New York [AFP]
A United Nations inquiry has blamed the Israeli military for seven attacks on UN schools in Gaza that were used as shelters during the 2014 war.
‘I deplore the fact that at least 44 Palestinians were killed as a result of Israeli actions and at least 227 injured at United Nations premises being used as emergency shelters,’ Secretary-General Ban Ki-moon said in a letter to the Security Council on Monday.
‘It is a matter of the utmost gravity that those who looked to them for protection and who sought and were granted shelter there had their hopes and trust denied,’ Ban added as he presented a summary of the report.
The UN chief vowed to ‘spare no effort to ensure that such incidents will never be repeated’.
The board of inquiry investigated the attacks on the schools run by the UN Palestinian refugee agency UNRWA from July 8 to August 26 last year, but it also shed light on the discovery of weapons caches at three schools.
The schools were vacant at the time but Ban noted that ‘the fact that they were used by those involved in the fighting to store their weaponry and, in two cases, probably to fire from, is unacceptable’.
The UN chief called on Palestinian authorities to investigate.
Israel has repeatedly maintained that Hamas militants were using civilians as human shields and UN premises as storage sites for weapons during the 50-day war.
In response to the report, Israel’s foreign ministry said criminal investigations have been launched against those linked to the attacks on shelters.
‘Israel makes every effort to avoid harm to sensitive sites, in the face of terrorist groups who are committed not only to targeting Israeli civilians but also to using Palestinian civilians and UN facilities as shields for their terrorist activities,’ said foreign ministry spokesman Emmanuel Nahshon.
The Gaza war ended with a Egyptian-brokered truce after about 2200 Palestinians, most of them civilians, and 73 Israelis, mostly soldiers, were killed.
Land grab continues
Meanwhile, Israeli authorities have invited tenders for the construction of 77 homes in settlement neighbourhoods of annexed east Jerusalem, activist group Peace Now says.
Peace Now spokeswoman Hagit Ofran said it was the first such announcement in east Jerusalem since a March 17 general election win by Prime Minister Benjamin Netanyahu’s Likud party.
The watchdog said 36 of them were being offered in Neve Yaakov and another 41 in neighbouring Pisgat Zeev.

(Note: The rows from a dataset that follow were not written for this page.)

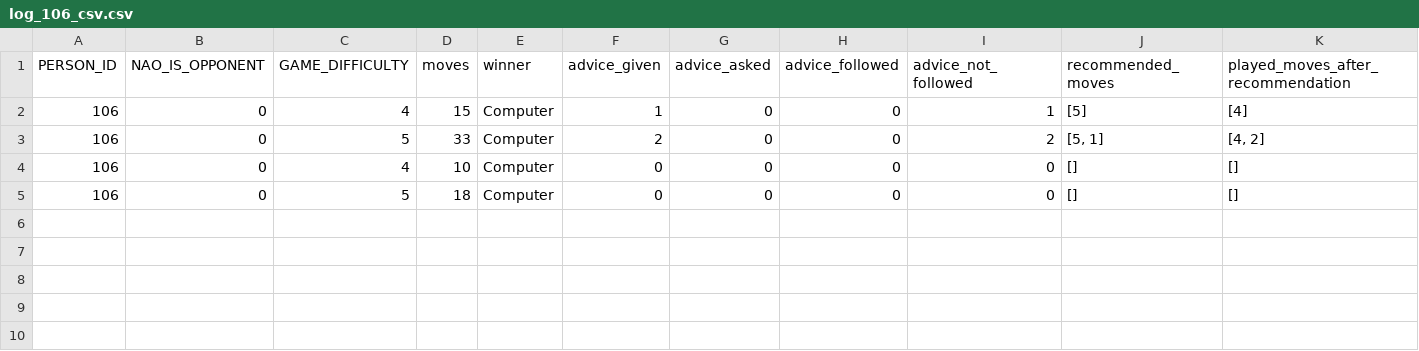
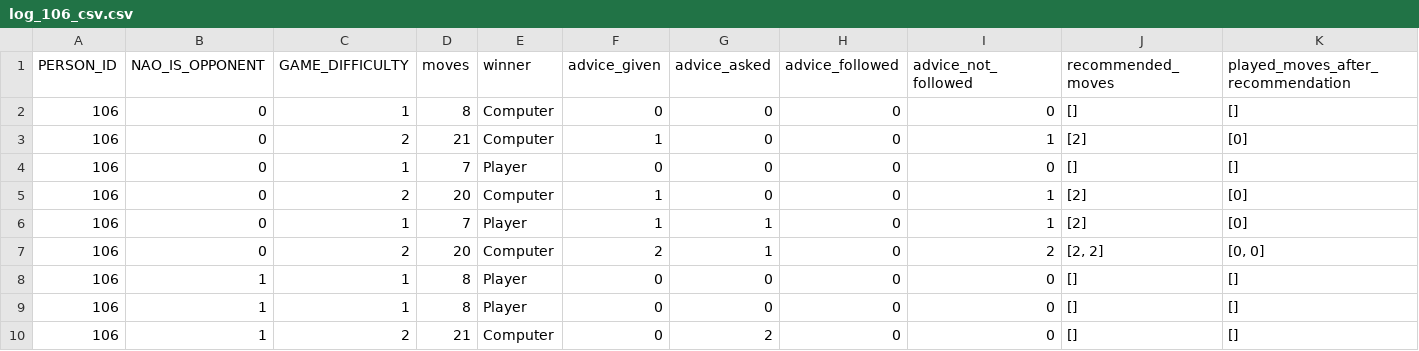
Before and after one commit to HeroProject/2020-DemianVoorhagen6, a CSV file: log_106_csv.csv, drawn as a sheet.

```diff
--- a/log_106_csv.csv
+++ b/log_106_csv.csv
@@ -1,5 +1,10 @@
 PERSON_ID,NAO_IS_OPPONENT,GAME_DIFFICULTY,moves,winner,advice_given,advice_asked,advice_followed,advice_not_followed,recommended_moves,played_moves_after_recommendation
-106,0,4,15,Computer,1,0,0,1,[5],[4]
-106,0,5,33,Computer,2,0,0,2,"[5, 1]","[4, 2]"
-106,0,4,10,Computer,0,0,0,0,[],[]
-106,0,5,18,Computer,0,0,0,0,[],[]
+106,0,1,8,Computer,0,0,0,0,[],[]
+106,0,2,21,Computer,1,0,0,1,[2],[0]
+106,0,1,7,Player,0,0,0,0,[],[]
+106,0,2,20,Computer,1,0,0,1,[2],[0]
+106,0,1,7,Player,1,1,0,1,[2],[0]
+106,0,2,20,Computer,2,1,0,2,"[2, 2]","[0, 0]"
+106,1,1,8,Player,0,0,0,0,[],[]
+106,1,1,8,Player,0,0,0,0,[],[]
+106,1,2,21,Computer,0,2,0,0,[],[]
```
Also changed, not shown: added_final_master_csv_log.csv, 52 other files.
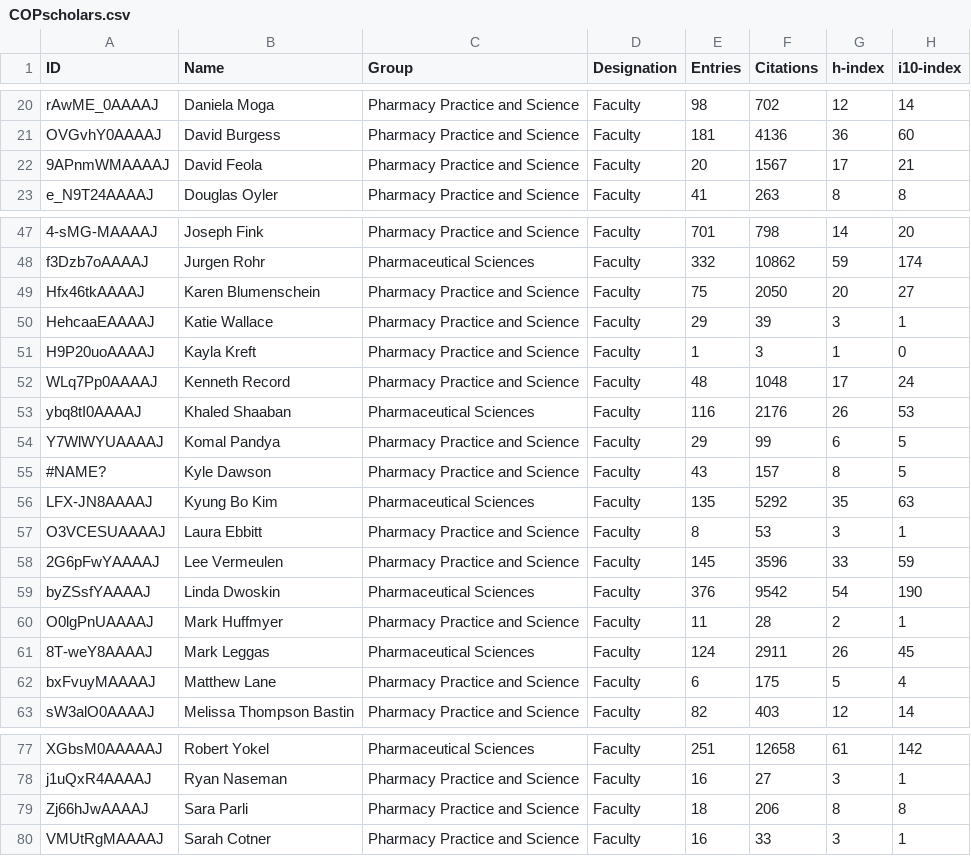
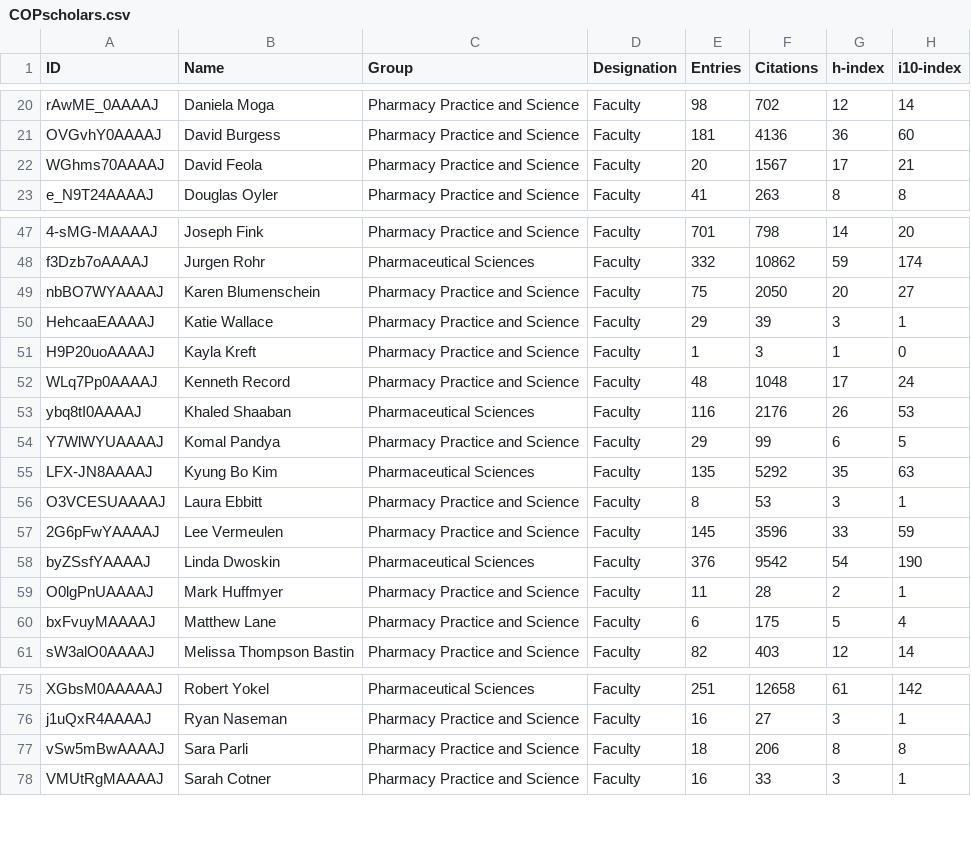
Before and after one commit to UK-IPOP/cop-network-webapp, a CSV file: data/COPscholars.csv, drawn as a sheet; only a part is shown, gaps mark what is left out; removed rows and columns are numbered as before the commit, all else as after; the diff names each change by its address in the sheet, - before the commit and + after, or states it on an @@ line.

Commit message:
Update structure, scrape new data.

```diff
--- a/data/COPscholars.csv
+++ b/data/COPscholars.csv
-A22 (ID): 9APnmWMAAAAJ
+A22 (ID): WGhms70AAAAJ
-A49 (ID): Hfx46tkAAAAJ
+A49 (ID): nbBO7WYAAAAJ
-row 55: #NAME? | Kyle Dawson | Pharmacy Practice and Science | Faculty | 43 | 157 | 8 | 5
-row 61: 8T-weY8AAAAJ | Mark Leggas | Pharmaceutical Sciences | Faculty | 124 | 2911 | 26 | 45
-A77 (ID): Zj66hJwAAAAJ
+A77 (ID): vSw5mBwAAAAJ
```
Also changed, not shown: data/IPOP-Scholars.csv, 9 other files.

Both are located at the northern edge of east Jerusalem.
Peace Now said the tenders could be seen as a sign of the future inclinations of the coalition government that Netanyahu is currently putting together.
The day before the election, Netanyahu vowed that if re-elected he would build thousands of settler homes in Arab east Jerusalem to prevent future concessions to the Palestinians.
Israel seized east Jerusalem in the Six-Day War of 1967 and later annexed it in a move never recognised by the international community.
The Jewish state refers to both halves of the city as its ‘united, undivided capital’ and does not see construction in the eastern sector as settlement building.
The Palestinians want the eastern sector of the city as the capital of their future state, but successive Israeli leaders have vowed that Jerusalem will never again be divided.
‘I won’t let that happen. My friends and I in Likud will preserve the unity of Jerusalem,’ Netanyahu said during a March 16 visit to the contentious settlement neighbourhood of Har Homa.
‘We will continue to build in Jerusalem, we will add thousands of housing units, and in the face of all the (international) pressure, we will persist and continue to develop our eternal capital.’